● **EXERCISE INSTRUCTIONS**
Copy every line below where the string "module" is found.

Web page revision data

- - -

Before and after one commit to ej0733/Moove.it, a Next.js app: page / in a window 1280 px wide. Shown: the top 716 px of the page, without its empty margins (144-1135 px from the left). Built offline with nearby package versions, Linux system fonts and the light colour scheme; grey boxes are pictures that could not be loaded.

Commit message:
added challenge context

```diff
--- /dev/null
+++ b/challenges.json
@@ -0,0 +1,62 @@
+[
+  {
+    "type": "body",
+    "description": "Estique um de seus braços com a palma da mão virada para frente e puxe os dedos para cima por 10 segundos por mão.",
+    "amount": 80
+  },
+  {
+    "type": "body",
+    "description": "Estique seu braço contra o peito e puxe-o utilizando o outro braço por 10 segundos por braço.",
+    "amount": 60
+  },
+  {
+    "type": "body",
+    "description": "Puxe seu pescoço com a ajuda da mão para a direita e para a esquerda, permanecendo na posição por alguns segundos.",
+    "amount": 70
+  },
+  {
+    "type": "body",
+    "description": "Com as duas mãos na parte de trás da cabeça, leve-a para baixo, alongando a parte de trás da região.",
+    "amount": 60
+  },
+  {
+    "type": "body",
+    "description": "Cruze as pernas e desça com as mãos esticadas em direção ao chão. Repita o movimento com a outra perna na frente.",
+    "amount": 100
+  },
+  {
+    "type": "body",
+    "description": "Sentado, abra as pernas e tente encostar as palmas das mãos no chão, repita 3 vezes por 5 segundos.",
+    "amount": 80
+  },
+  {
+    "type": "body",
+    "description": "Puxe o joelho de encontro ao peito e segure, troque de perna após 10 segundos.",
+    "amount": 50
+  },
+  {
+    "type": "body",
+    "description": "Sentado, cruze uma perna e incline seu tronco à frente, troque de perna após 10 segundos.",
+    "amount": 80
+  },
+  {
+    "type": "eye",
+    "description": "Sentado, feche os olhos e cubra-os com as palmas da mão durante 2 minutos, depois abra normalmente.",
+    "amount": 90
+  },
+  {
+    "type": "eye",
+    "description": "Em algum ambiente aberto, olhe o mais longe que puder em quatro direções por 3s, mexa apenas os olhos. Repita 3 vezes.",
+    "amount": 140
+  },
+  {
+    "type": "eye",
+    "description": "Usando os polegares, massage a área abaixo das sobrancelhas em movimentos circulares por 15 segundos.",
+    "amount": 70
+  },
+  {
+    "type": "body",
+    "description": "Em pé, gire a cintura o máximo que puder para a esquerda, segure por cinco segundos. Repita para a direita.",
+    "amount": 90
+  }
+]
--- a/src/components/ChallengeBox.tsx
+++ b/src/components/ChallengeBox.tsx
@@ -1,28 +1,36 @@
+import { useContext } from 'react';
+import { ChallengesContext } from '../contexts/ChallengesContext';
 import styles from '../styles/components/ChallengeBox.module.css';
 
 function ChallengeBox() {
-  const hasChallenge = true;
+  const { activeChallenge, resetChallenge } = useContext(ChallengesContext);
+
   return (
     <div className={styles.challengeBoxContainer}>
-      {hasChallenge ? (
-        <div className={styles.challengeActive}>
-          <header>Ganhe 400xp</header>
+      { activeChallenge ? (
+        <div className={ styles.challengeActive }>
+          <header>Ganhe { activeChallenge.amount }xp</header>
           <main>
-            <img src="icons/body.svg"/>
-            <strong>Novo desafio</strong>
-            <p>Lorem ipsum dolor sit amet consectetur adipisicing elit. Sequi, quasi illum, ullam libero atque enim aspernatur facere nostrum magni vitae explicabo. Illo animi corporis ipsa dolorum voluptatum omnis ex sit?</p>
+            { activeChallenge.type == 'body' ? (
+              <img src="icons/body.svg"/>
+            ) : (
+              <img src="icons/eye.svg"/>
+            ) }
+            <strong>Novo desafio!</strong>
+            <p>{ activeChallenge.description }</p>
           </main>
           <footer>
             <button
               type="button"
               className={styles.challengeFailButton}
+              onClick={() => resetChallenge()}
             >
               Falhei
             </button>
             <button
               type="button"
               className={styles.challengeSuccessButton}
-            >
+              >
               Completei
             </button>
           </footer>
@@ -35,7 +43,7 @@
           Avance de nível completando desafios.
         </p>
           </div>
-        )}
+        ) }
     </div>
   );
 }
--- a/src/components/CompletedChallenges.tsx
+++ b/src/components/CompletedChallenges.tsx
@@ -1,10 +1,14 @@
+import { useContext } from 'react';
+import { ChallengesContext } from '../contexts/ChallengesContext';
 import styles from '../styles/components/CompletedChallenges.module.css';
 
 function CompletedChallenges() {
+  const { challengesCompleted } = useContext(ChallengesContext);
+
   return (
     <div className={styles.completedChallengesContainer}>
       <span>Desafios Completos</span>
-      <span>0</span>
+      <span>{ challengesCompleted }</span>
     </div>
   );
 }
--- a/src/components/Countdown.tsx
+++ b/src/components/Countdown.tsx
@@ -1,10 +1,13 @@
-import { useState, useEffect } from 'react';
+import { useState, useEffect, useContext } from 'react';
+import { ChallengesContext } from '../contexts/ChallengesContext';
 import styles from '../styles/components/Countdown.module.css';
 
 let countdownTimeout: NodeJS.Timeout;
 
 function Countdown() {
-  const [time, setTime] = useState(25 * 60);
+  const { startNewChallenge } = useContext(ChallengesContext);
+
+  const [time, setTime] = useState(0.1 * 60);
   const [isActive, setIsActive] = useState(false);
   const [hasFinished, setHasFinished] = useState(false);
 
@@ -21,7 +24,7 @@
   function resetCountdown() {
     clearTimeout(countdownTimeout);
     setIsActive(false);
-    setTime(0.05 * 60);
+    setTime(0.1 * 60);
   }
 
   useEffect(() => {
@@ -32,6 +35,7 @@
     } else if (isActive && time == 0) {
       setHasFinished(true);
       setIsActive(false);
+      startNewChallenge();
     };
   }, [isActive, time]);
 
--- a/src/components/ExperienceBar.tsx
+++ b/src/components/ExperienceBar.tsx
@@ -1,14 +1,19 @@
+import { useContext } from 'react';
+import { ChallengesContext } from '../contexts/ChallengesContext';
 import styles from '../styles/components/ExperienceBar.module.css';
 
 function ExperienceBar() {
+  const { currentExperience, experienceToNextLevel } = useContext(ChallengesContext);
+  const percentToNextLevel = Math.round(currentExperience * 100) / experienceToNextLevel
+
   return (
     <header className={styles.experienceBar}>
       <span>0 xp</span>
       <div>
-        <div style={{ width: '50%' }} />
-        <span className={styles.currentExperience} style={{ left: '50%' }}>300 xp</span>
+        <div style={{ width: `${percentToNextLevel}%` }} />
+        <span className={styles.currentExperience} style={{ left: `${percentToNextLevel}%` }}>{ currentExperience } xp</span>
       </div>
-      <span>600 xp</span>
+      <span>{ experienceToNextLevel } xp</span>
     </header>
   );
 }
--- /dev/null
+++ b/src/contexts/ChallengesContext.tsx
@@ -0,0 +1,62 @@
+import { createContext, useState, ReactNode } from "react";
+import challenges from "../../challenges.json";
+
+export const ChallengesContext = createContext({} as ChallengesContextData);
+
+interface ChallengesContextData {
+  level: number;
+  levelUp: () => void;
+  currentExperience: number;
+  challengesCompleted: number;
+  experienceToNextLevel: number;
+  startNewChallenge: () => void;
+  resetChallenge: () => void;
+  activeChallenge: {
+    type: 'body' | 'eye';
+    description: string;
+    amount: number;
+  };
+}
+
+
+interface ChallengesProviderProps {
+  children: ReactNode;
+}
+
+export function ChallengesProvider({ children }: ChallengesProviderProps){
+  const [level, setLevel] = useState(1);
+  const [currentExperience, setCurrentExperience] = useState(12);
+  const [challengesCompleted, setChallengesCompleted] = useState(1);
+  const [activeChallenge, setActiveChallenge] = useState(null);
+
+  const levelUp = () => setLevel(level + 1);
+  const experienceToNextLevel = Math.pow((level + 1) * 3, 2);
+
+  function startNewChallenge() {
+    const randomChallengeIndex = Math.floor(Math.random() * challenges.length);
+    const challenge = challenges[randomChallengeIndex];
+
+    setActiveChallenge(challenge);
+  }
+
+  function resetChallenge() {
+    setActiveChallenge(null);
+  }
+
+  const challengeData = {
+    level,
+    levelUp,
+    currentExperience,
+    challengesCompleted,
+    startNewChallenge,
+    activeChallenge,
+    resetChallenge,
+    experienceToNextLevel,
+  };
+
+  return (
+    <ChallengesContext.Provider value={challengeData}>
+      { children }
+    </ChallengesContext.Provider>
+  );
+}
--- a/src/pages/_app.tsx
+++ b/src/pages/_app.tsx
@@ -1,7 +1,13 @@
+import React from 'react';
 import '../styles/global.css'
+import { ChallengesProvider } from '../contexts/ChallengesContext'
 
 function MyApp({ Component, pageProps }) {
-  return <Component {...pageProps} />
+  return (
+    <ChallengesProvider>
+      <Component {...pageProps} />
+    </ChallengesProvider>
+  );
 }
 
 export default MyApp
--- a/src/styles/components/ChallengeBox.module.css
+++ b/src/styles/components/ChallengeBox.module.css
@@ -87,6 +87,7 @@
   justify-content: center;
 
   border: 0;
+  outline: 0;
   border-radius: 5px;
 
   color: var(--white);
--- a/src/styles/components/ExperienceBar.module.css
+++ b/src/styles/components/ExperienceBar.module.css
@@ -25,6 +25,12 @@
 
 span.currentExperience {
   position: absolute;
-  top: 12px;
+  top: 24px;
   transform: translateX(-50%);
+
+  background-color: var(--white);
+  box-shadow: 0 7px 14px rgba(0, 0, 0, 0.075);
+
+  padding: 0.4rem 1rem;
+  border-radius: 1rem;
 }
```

- - -

● **RESULT FOR THIS TASK**
 import styles from '../styles/components/ChallengeBox.module.css';
 import styles from '../styles/components/CompletedChallenges.module.css';
 import styles from '../styles/components/Countdown.module.css';
 import styles from '../styles/components/ExperienceBar.module.css';
--- a/src/styles/components/ChallengeBox.module.css
+++ b/src/styles/components/ChallengeBox.module.css
--- a/src/styles/components/ExperienceBar.module.css
+++ b/src/styles/components/ExperienceBar.module.css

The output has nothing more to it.